  2. Not at all - you can go anywhere you like. How long will you have in Taiwan?

  3. we will have 6 nights, 13th - 19th June. Am finding a lot of the information confusing as seems to be in chinese english which isn't always easy to follow.

  4. If this is your first visit to Taiwan, and you don't have any particular special interests then I wouldn't get the rail pass. I would just spend about two days in Taipei, on in Jiufen/Jinguashi/Houtong, perhaps one in Jiaoxi, and one or two in Taroko Gorge (not a weekend). If you have particular interests (eg history, or hot springs) please let me know and I'll think of another suggestion which might involve the rail pass. This makes me realise that I should add a note on this to the page.

  5. Sorry again if this is another duplicate - poor signal area

    That's some great info and I'll start having a look at the places mentioned and figure out transport links. Really enjoyed the hot springs in Japan so they could be an option :)

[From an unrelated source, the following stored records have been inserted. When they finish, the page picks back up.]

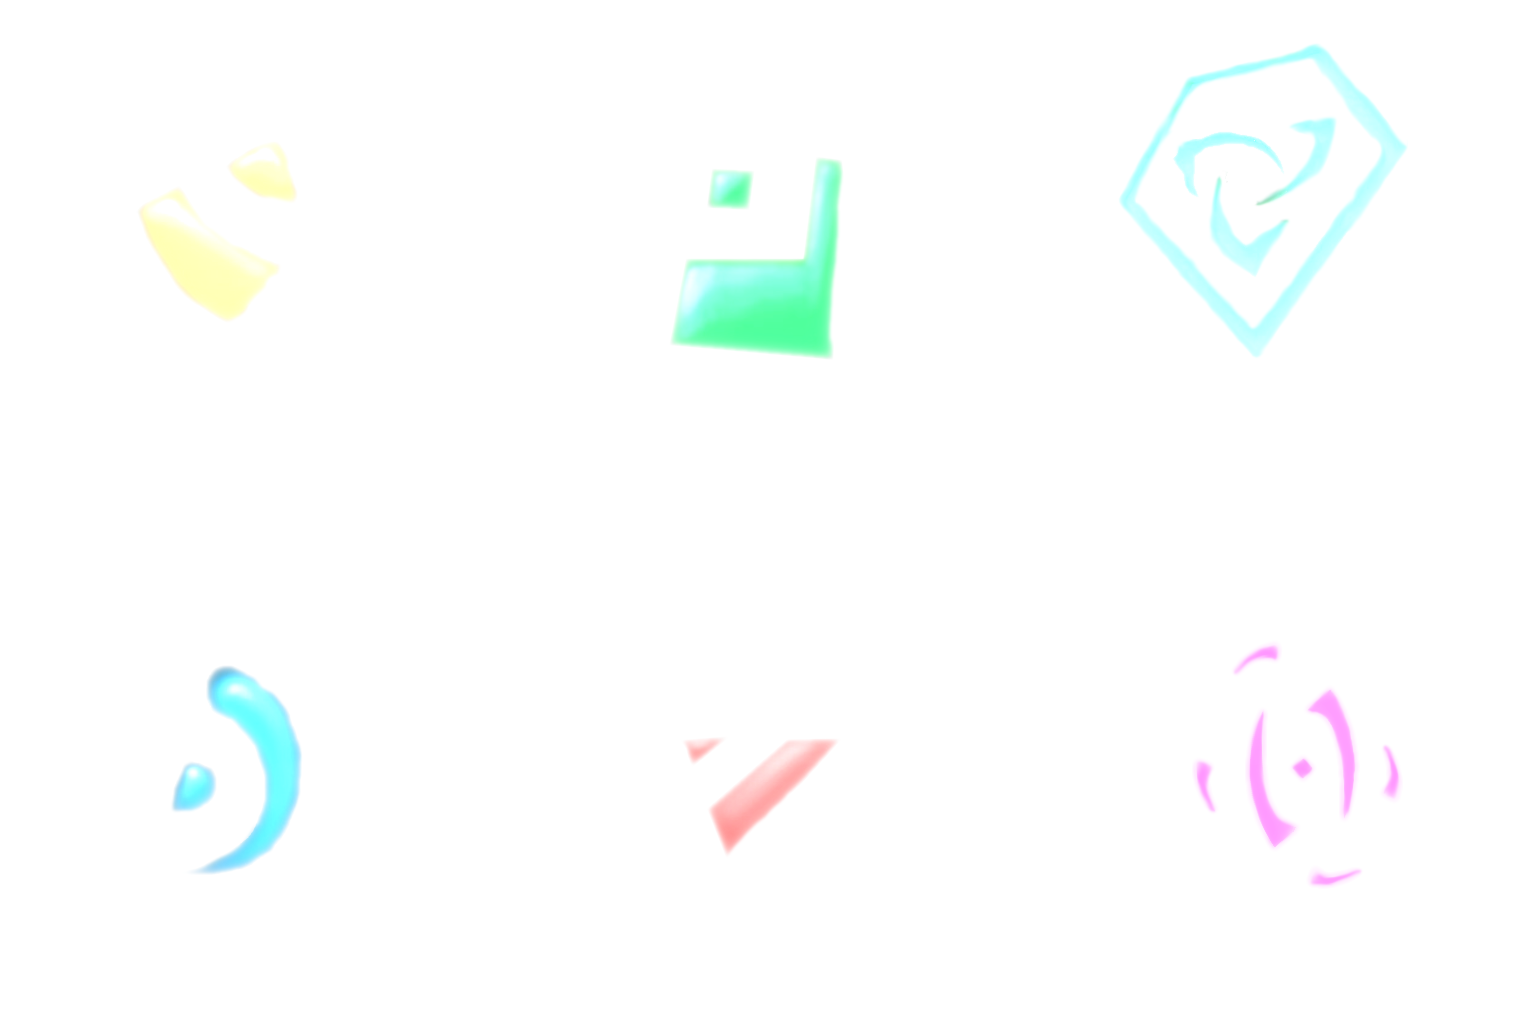
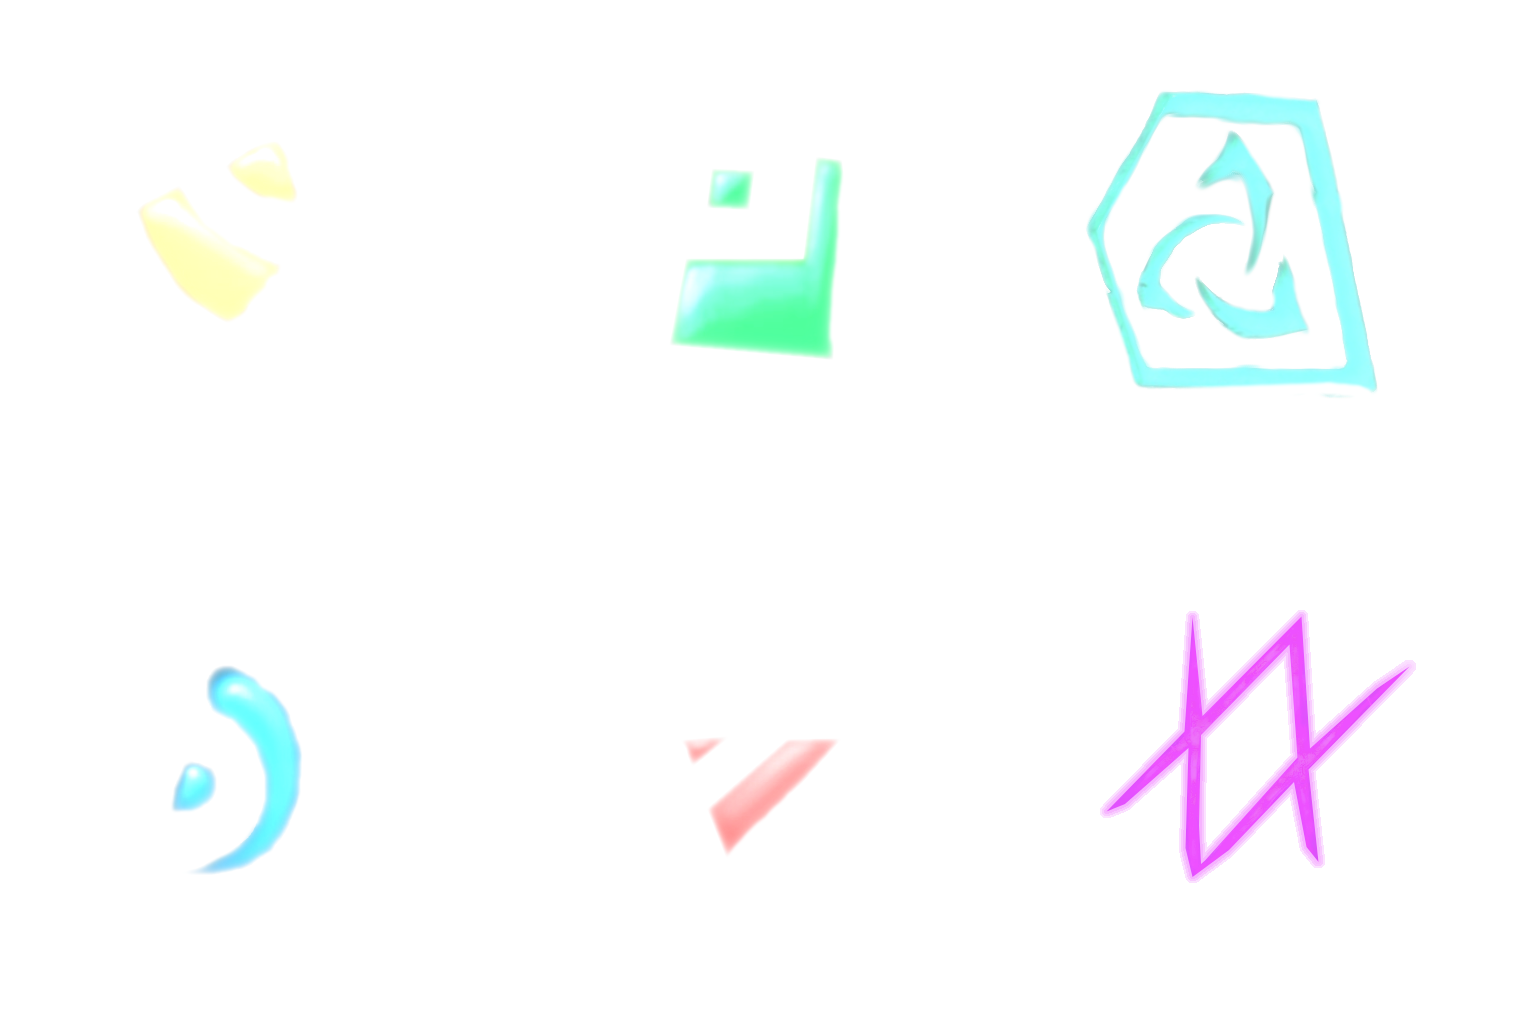
updated rune gfx + added firsts item behaviors. Next i have to implement Disease interface in order to modify the blob properties dynamically (and during a limited time)

Changed region(s): [[0.6875, 0.0312, 0.9375, 0.4062], [0.7188, 0.5938, 0.9375, 0.875]]

diff --git a/projects/blobmber/classes/Items.py b/projects/blobmber/classes/Items.py
@@ -1,0 +1,105 @@
+from arcade import SpriteList
+
+from projects.blobmber.classes.constants import Constants
+from utils.gfx_sfx import createAnimatedSprite, createParticleEmitter, utilsUpdateAnimation
+from utils.trigo import distance2
+
+
+class Items():
+
+    TYPE_FIRE     = 0
+    TYPE_KICK     = 1
+    TYPE_SPEED    = 2
+    TYPE_GAUNTLET = 3
+    TYPE_BOMB     = 4
+    TYPE_DISEASE  = 5
+    NB_TYPES      = 6
+
+    def addItem(self, x, y, w, h, type):
+        params = {
+            "filePath": "projects/blobmber/images/runes.png",
+            "position": (x, y + h*Constants.RUNE_OFFSET_KY),
+            "size": (w, h),
+            "spriteBox": (3, 2, 512, 512),
+            "frameDuration": 1,
+            "startIndex": type,
+            "endIndex": type,
+        }
+        rune = createAnimatedSprite(params)
+        params = {
+            "position": (x, y+h*Constants.RUNE_OFFSET_KY),
+            "filePath": "projects/blobmber/images/runes_front_light.png",
+            "spriteBox": (3, 2, 512, 512),
+            "spriteSelect": (type%3, type//3),
+            "partSize": 512,
+            "partScale": 1.05*w/512,
+            "partSpeed": 0.3,
+            "filterColor": (255, 255, 255, 255),
+            "startAlpha": 100,
+            "endAlpha": 0,
+            "partNB": 15,
+            "maxLifeTime": 1,
+        }
+        frontLight = createParticleEmitter(params)
+        params["filePath"]   = "projects/blobmber/images/runes_back_light.png"
+        params["startAlpha"]   = 75
+        params["partScale"] *= 1.30
+        params["partNB"]     = 15
+        params["partSpeed"]  *= 1.5
+        backLight = createParticleEmitter(params)
+        # add particles in rune
+        rune.frontLight = frontLight
+        rune.backLight  = backLight
+        rune.type       = type
+        # Add rune to the sprite list
+        self.runes.append(rune)
+
+    def __init__(self, blobs):
+        self.blobs = blobs
+        self.runes = SpriteList()
+
+    def update(self, deltaTime):
+        # toBeRemoved list
+        toBeRemoved = []
+        # Check collisions with players
+        for rune in self.runes:
+            # list for all potential pickers
+            pickers = []
+            for blob in self.blobs:
+                # collision test
+                if blob.isOvalColliding( (rune.center_x, rune.center_y), rune.width/6, rune.height/6 ):
+                    # add potential picker to the list
+                    pickers.append(blob)
+                    # remove this rune
+                    toBeRemoved.append(rune)
+            # Now compute the distances
+            if len(pickers) > 0:
+                minDist = 1000000000
+                nearest = None
+                for pck in pickers:
+                    d = distance2(rune.center_x, rune.center_y, pck.center_x, pck.center_y)
+                    if d < minDist:
+                        nearest = pck
+                        minDist = d
+                # Now store rune inside player
+                nearest.pickUpRune(rune)
+
+        # Remove all picked up runes
+        for tbr in toBeRemoved:
+            self.runes.remove(tbr)
+
+        # Update particle emitters
+        for rune in self.runes:
+            rune.frontLight.update()
+            rune.backLight.update()
+
+    def draw(self):
+        # backlight
+        for rune in self.runes:
+            rune.backLight.draw()
+        # stone runes
+        self.runes.draw()
+        # front light
+        for rune in self.runes:
+            rune.frontLight.draw()
+

diff --git a/projects/blobmber/classes/blob.py b/projects/blobmber/classes/blob.py
@@ -1,9 +1,10 @@
 import arcade
 
+from projects.blobmber.classes.Items import Items
 from projects.blobmber.classes.bubble import Bubble
 from projects.blobmber.classes.constants import Constants
 from utils.collisions import collision2Ellipses
-from utils.gfx_sfx import createAnimatedSprite
+from utils.gfx_sfx import createAnimatedSprite, utilsUpdateAnimation
 from utils.trigo import rotate
 
 
@@ -31,6 +32,8 @@ class Blob():
         self.radiusY = self.radiusX / Constants.BLOB_HW_RATIO
         self.color     = clr
         self.initColor = clr
+        # list of runes
+        self.runes = []
 
         params = {
             "filePath": "projects/blobmber/images/blob.png",
@@ -70,11 +73,25 @@ class Blob():
         self.x = x
         self.y = y
 
-    def addBomb(self):
+    def pickUpRune(self, rune):
+        self.runes.append(rune)
+        # apply effect according to rune
+        if rune.type == Items.TYPE_BOMB:
+            self.maxBombs   += 1
+            self.availBombs += 1
+        elif rune.type == Items.TYPE_FIRE:
+            self.power += 1
+        elif rune.type == Items.TYPE_SPEED:
+            self.speed += Constants.BLOB_MOVE_INC_SPEED
+        elif rune.type == Items.TYPE_DISEASE:
+            pass
+
+
+    def __addBomb(self):
         self.maxBombs   += 1
         self.availBombs += 1
 
-    def addPower(self):
+    def __addPower(self):
         self.power += 1
 
     def __getDirection(self):
@@ -105,9 +122,11 @@ class Blob():
         else:
             # Idle animation
             result = self.idles[self.lastDir]
+        # store current animation
         self.currentAnim = result
-        self.currentAnim.update_animation(deltaTime)
         self.currentAnim.color = self.color
+        # UPDATE ANIMATION (time based or not ? bug in arcade)
+        utilsUpdateAnimation(self.currentAnim, deltaTime)
 
     @property
     def center_x(self):

diff --git a/projects/blobmber/pages/cygame_ingame.py b/projects/blobmber/pages/cygame_ingame.py
@@ -3,7 +3,7 @@ import random
 
 import arcade
 
-from projects.blobmber.classes.Item import Item
+from projects.blobmber.classes.Items import Items
 from projects.blobmber.classes.blocks import Blocks
 from projects.blobmber.classes.blob import Blob
 from projects.blobmber.classes.constants import Constants
@@ -76,18 +76,17 @@ class CyGameInGame():
                 tile = createFixedSprite(params)
                 self.ground.append(tile)
 
-        self.items = []
-        for i in range(16):
+        self.items = Items(self.blobsY)
+        for i in range(20):
             type = random.randint(0,5)
             x = random.randint(0,6)*2 + 1
             y = random.randint(0,6)*2 + 1
-            self.items.append( Item(x*w, y*h, w*Constants.RUNE_SIZE_RATIO, h*Constants.RUNE_SIZE_RATIO, type) )
+            self.items.addItem(x * w, y * h, w * Constants.RUNE_SIZE_RATIO, h * Constants.RUNE_SIZE_RATIO, type)
 
     def update(self,deltaTime):
         if not self.isPaused:
             # update all items
-            for itm in self.items:
-                itm.update(deltaTime)
+            self.items.update(deltaTime)
             # sort blobs by Y
             self.blobsY = sorted(self.blobsY, key=lambda blb: -blb.center_y )
             for blob in self.blobsY:
@@ -107,8 +106,7 @@ class CyGameInGame():
         # Draw ground
         self.ground.draw()
         # Draw runes
-        for itm in self.items:
-            itm.draw()
+        self.items.draw()
         # Draw bubbles
         for bub in self.bubbles:
             bub.draw()

diff --git a/utils/gfx_sfx.py b/utils/gfx_sfx.py
@@ -64,6 +64,15 @@ def createFixedSprite(params):
 # ===========================================================================
 # Function to create a sprite that contains several frames (animation)
 # ===========================================================================
+def utilsUpdateAnimation(sprite, deltaTime):
+    # increase sprite ref time with current time
+    sprite.refTime += deltaTime
+    # Select texture according to time
+    frameNum = int(sprite.refTime / sprite.frameDuration) % sprite.nbFrames
+    sprite.set_texture(frameNum)
+    return frameNum
+
+
 def createAnimatedSprite(params):
     # retrieve parameters
     filePath      = params["filePath"  ]
@@ -105,8 +114,13 @@ def createAnimatedSprite(params):
     # set frame duration
     spr.texture_change_frames = int(frameduration*60 + 0.5)
 
+    # Add specific process of time animation
+    spr.refTime       = 0
+    spr.frameDuration = frameduration
+    spr.nbFrames      = endIndex - startIndex + 1
     # return sprite object
     return spr
+
 
 
 # ===========================================================================

diff --git a/projects/blobmber/classes/crates.py b/projects/blobmber/classes/crates.py
@@ -4,7 +4,7 @@ import arcade
 
 from projects.blobmber.classes.constants import Constants
 from utils.collisions import collisionCircleAABB, collisionEllipseAABB, collisionCircleEllipse, collision2AABB
-from utils.gfx_sfx import createAnimatedSprite, createFixedSprite
+from utils.gfx_sfx import createAnimatedSprite, createFixedSprite, utilsUpdateAnimation
 
 
 class Crates():
@@ -72,9 +72,9 @@ class Crates():
         # update explosions
         toBeRemoved = []
         for explo in self.exploCrates:
-            explo.update_animation(deltaTime)
+            numFrame = utilsUpdateAnimation(explo, deltaTime)
             # TODO destroy if animation is finished
-            if explo.cur_texture_index >= 11:
+            if numFrame >= 11:
                 toBeRemoved.append(explo)
         for tbr in toBeRemoved:
             self.exploCrates.remove(tbr)

diff --git a/projects/blobmber/classes/diseases/IDisease.py b/projects/blobmber/classes/diseases/IDisease.py
@@ -1,0 +1,24 @@
+
+
+class IDisease():
+
+    def __init__(self, params):
+        # Params to be restored by the creator
+        self.params = params
+
+    # used to provide infinite bombs or reduce to 1
+    def getMaxBombs(self):
+        raise Exception("Method not implemented yet !!")
+
+    # used for "no bomb" disease or for "auto-drop" disease
+    def isDroppingBomb(self):
+        raise Exception("Method not implemented yet !!")
+
+    # Used to minimize or maximize fire
+    def getMaxPower(self):
+        raise Exception("Method not implemented yet !!")
+
+    # used for "very slow" disease or "ultra speed" disease
+    def getMaxSpeed(self):
+        raise Exception("Method not implemented yet !!")
+

diff --git a/projects/blobmber/classes/bubble.py b/projects/blobmber/classes/bubble.py
@@ -5,7 +5,7 @@ import arcade
 
 from projects.blobmber.classes.constants import Constants
 from utils.collisions import collision2Ellipses, collisionCircleEllipse, collisionCircleAABB, collisionEllipseAABB
-from utils.gfx_sfx import createAnimatedSprite
+from utils.gfx_sfx import createAnimatedSprite, utilsUpdateAnimation
 
 
 class Bubble():
@@ -138,7 +138,7 @@ class Bubble():
 
     def update(self,deltaTime):
         self.countdown -= deltaTime
-        self.bubble.update_animation(deltaTime)
+        utilsUpdateAnimation(self.bubble, deltaTime)
         self.bubble.center_x = self.initPos[0]
         self.bubble.center_y = self.initPos[1]
         # generate explosions

diff --git a/projects/blobmber/classes/select_player.py b/projects/blobmber/classes/select_player.py
@@ -3,7 +3,7 @@ import random
 import arcade.color
 
 from projects.blobmber.classes.constants import Constants
-from utils.gfx_sfx import createAnimatedSprite, createFixedSprite
+from utils.gfx_sfx import createAnimatedSprite, createFixedSprite, utilsUpdateAnimation
 
 
 class SelectPlayer():
@@ -72,7 +72,7 @@ class SelectPlayer():
         self.blob.center_y = self.blob.center_y * 0.95 + self.target[1] * 0.05
         # update anim
         if anim:
-            self.blob.update_animation(deltaTime)
+            utilsUpdateAnimation(self.blob, deltaTime)
         else:
             self.blob.set_texture(0)
 

diff --git a/utils/trigo.py b/utils/trigo.py
@@ -1,6 +1,13 @@
 import math
 
 
+def distance2(x1, y1, x2, y2):
+    dx = x1-x2
+    dy = y1-y2
+    return dx*dx + dy*dy
+
+
+
 # ===========================================================================
 # Function to get a position of a rotated point
 # ===========================================================================

diff --git a/projects/blobmber/classes/constants.py b/projects/blobmber/classes/constants.py
@@ -35,6 +35,7 @@ class Constants():
     ]
     BLOB_HW_RATIO      = 1.0
     BLOB_MOVE_SPEED    = 150   # pix per sec
+    BLOB_MOVE_INC_SPEED= 30
     BLOB_FRAME_SPEED   = 1/35  # sec per frame
     BLOB_SIZE_COEF     = 2.0
     BLOB_REDUCE_FACTOR = 4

    1. You've probably already seen my page here, but I'll post it again in case you haven't (or in case it helps someone else). It's best to reserve the fast Taroko Express to Hualian, but for almost everywhere else buses are easiest (but not the only option).
      Unfortunately hotsprings in Taiwan are not nearly as good as Japan. You can still enjoy a soak at Beitou or Jiaoxi or several other places, but if you've enjoyed them in Japan you may be best to call that your hotspring experience and focus on something else in Taiwan. Just a thought.

  6. Thanks for the info really appreciate it :)

  7. foreigners can buy the 3 day pass in taiwan from HSR stations?

    1. I've never heard of this, but it'll be great if it's true. Where did you hear this? I can check next time I'm at Taipei Main Station.